Problem requirements:
Report every line of the material that contains the string "size".

Recorded data:
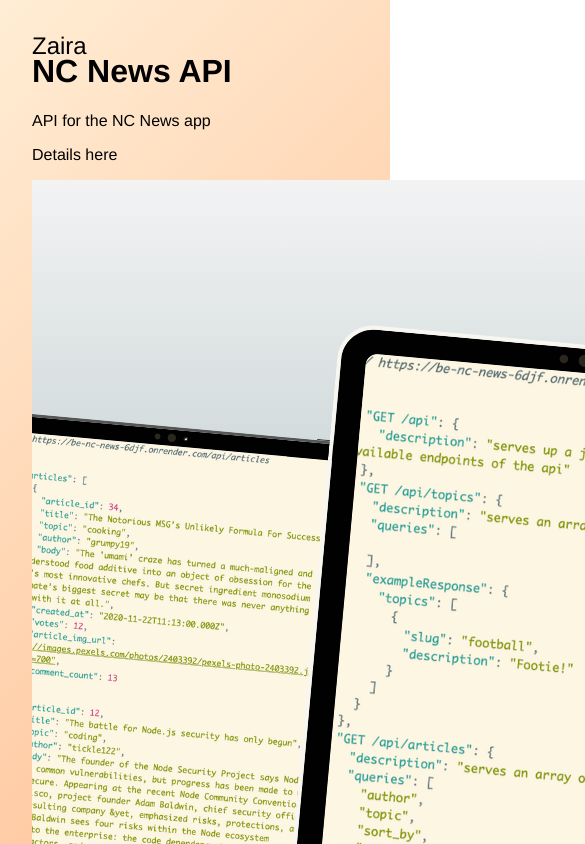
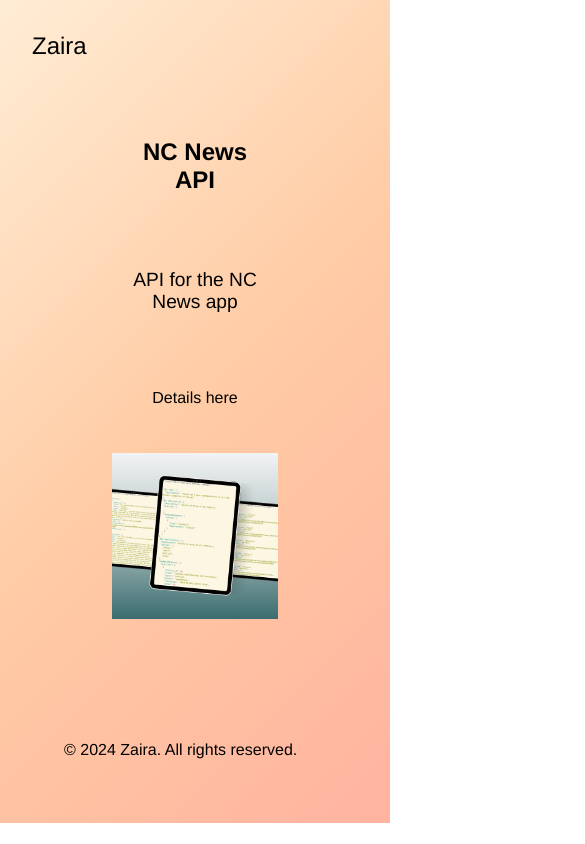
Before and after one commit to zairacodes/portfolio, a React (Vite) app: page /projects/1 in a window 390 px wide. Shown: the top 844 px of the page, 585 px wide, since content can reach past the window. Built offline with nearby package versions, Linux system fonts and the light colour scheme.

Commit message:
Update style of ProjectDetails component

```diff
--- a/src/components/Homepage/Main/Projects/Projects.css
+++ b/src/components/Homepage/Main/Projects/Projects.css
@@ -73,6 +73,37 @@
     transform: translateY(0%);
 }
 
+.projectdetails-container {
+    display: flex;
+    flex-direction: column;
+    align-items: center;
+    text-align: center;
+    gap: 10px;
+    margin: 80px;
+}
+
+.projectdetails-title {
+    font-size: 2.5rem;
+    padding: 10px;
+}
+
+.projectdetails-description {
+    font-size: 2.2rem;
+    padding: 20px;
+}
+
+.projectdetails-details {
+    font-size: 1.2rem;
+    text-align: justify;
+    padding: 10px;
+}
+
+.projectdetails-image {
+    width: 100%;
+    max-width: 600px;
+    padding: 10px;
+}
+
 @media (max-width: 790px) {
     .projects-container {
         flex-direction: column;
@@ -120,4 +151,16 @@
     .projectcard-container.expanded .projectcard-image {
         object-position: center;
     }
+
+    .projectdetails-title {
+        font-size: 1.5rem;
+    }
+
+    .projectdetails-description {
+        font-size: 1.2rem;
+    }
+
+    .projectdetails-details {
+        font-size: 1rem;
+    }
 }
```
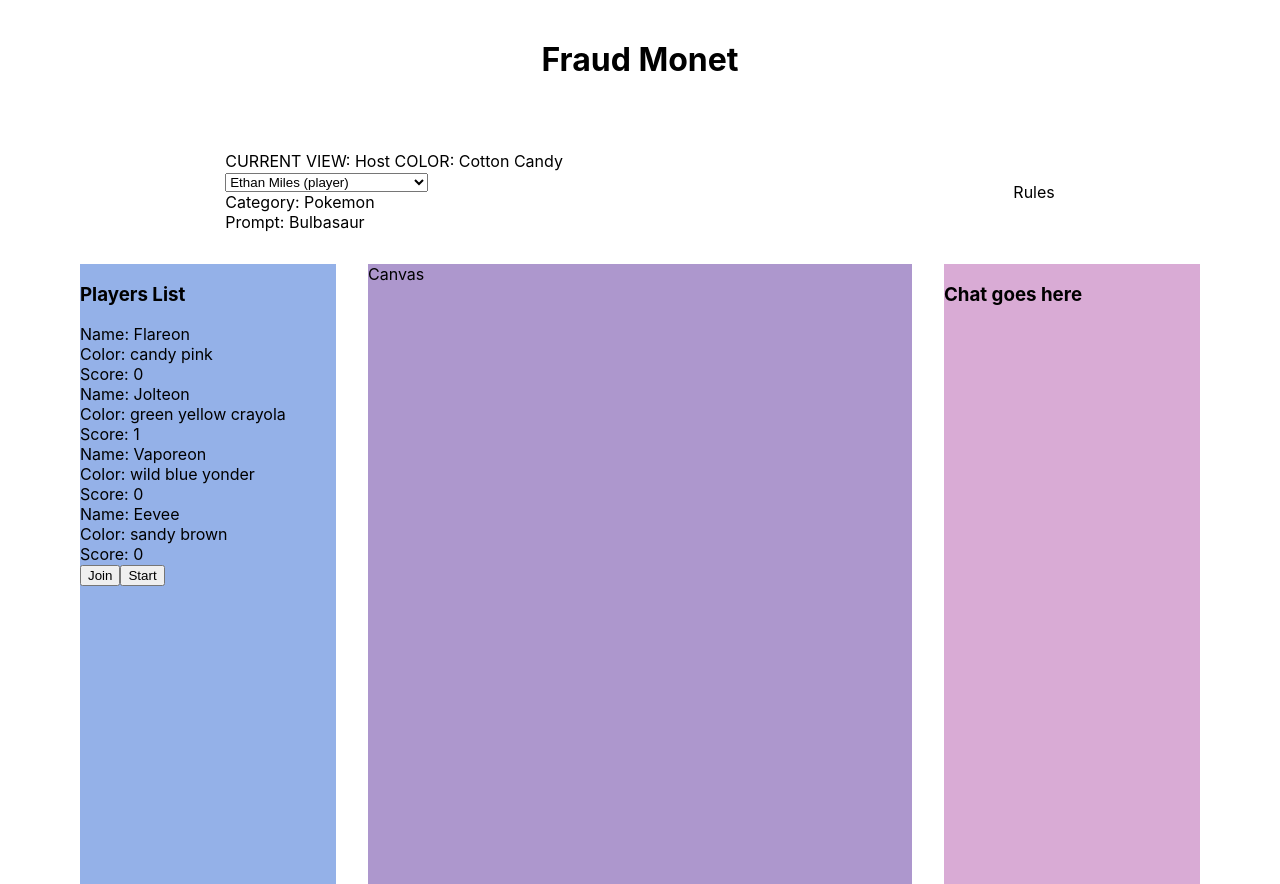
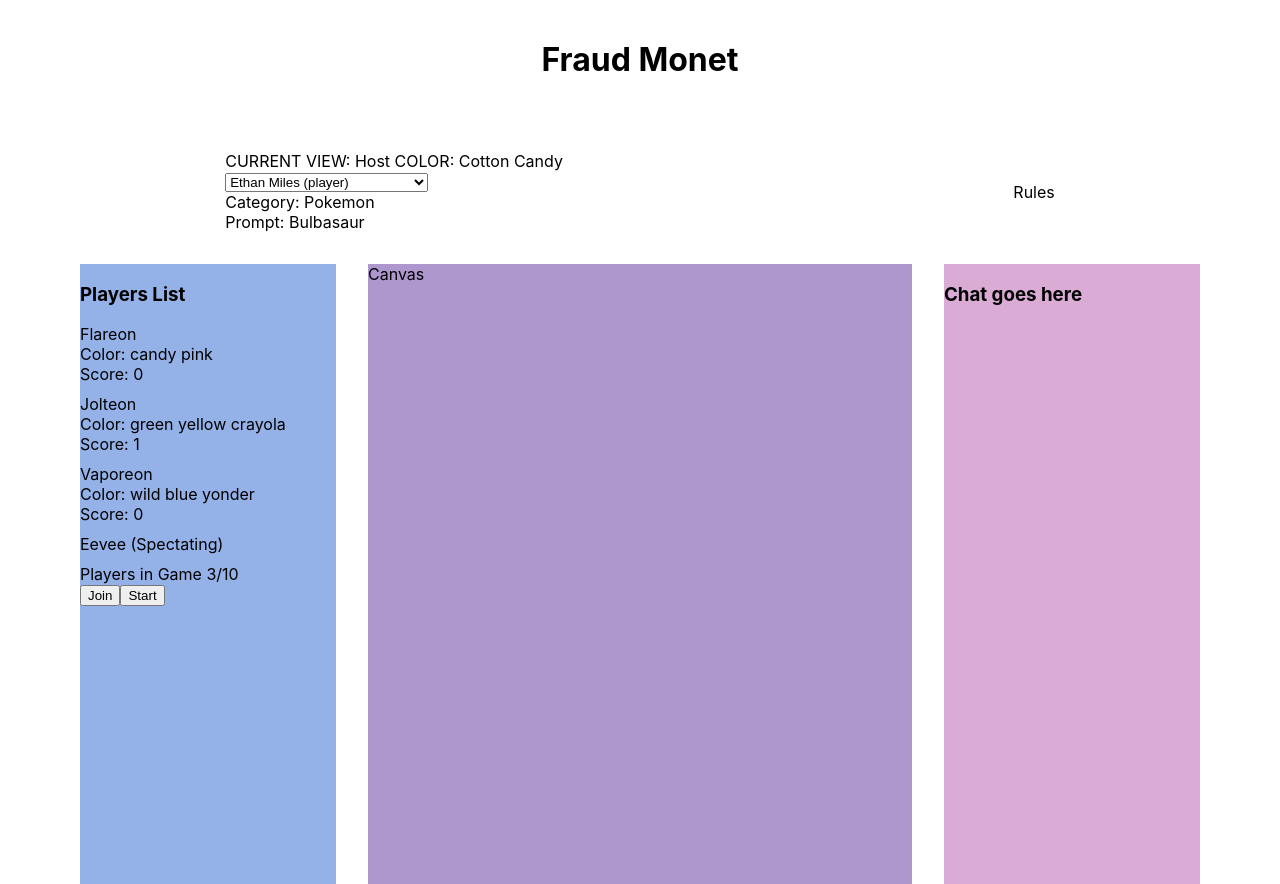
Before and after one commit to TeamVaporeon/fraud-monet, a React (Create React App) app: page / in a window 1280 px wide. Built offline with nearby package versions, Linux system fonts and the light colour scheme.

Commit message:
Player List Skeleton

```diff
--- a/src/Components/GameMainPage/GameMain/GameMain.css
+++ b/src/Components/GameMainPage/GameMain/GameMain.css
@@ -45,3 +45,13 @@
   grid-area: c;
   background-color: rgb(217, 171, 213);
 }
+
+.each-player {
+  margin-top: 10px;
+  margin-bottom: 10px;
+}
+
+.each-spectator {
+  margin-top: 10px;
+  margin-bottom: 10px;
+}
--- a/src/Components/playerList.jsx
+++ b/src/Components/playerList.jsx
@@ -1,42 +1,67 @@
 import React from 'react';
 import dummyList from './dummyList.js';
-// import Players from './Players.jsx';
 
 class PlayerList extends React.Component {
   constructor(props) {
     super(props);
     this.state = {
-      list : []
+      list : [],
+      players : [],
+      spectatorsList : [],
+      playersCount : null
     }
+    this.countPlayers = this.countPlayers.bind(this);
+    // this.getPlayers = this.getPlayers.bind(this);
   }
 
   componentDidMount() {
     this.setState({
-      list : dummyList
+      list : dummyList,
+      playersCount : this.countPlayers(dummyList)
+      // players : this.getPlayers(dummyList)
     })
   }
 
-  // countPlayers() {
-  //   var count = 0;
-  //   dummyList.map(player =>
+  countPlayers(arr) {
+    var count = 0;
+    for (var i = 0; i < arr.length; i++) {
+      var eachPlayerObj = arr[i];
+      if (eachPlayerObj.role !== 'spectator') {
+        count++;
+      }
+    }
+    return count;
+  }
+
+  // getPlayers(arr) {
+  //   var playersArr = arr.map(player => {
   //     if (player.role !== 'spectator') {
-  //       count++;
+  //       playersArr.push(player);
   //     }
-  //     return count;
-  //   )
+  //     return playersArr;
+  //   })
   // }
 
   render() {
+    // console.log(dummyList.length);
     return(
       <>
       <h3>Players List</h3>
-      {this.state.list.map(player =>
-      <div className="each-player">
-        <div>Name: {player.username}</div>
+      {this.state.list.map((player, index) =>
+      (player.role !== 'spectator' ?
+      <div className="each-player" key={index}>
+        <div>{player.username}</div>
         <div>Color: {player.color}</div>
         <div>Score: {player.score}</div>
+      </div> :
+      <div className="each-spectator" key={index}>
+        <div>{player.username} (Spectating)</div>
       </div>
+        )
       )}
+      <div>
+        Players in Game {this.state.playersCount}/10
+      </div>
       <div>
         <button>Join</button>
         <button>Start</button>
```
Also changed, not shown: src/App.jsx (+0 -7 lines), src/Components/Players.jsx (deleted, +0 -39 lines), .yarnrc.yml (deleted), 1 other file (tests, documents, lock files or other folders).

Answer section:
+    font-size: 2.5rem;
+    font-size: 2.2rem;
+    font-size: 1.2rem;
+        font-size: 1.5rem;
+        font-size: 1.2rem;
+        font-size: 1rem;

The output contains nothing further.